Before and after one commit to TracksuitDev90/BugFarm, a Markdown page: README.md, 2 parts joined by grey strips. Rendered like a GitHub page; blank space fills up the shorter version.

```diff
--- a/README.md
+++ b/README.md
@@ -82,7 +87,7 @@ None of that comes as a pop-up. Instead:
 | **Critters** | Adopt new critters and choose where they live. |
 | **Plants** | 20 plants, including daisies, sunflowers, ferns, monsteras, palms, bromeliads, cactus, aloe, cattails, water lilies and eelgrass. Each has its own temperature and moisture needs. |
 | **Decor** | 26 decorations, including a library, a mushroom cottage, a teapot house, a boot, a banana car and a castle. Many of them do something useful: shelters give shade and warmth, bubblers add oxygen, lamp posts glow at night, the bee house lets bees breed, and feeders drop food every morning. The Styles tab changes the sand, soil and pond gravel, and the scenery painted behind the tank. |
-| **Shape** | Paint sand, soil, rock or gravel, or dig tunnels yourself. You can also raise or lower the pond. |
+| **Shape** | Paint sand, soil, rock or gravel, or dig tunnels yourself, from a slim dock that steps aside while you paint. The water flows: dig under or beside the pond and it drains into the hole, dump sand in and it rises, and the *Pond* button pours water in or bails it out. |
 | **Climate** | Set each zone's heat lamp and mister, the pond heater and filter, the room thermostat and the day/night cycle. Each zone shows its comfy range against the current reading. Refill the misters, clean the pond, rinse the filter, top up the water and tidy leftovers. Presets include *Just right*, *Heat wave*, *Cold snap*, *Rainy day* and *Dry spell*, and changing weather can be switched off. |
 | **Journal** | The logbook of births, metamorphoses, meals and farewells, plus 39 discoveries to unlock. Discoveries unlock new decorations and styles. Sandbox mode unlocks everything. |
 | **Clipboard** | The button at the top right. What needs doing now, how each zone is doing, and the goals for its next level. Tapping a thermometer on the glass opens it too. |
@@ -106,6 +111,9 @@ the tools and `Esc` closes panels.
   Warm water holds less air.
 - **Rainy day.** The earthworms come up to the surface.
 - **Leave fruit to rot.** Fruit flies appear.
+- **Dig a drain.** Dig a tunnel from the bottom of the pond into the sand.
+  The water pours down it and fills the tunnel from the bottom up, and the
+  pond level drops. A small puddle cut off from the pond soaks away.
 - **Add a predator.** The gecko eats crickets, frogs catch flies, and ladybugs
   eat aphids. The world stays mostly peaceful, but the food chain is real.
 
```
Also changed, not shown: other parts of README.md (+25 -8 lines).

Your instructions:
Within the entries above, find every line where the string "from" occurs, and copy it.

Finished task:
+| **Shape** | Paint sand, soil, rock or gravel, or dig tunnels yourself, from a slim dock that steps aside while you paint. The water flows: dig under or beside the pond and it drains into the hole, dump sand in and it rises, and the *Pond* button pours water in or bails it out. |
+- **Dig a drain.** Dig a tunnel from the bottom of the pond into the sand.
+  The water pours down it and fills the tunnel from the bottom up, and the
+  pond level drops. A small puddle cut off from the pond soaks away.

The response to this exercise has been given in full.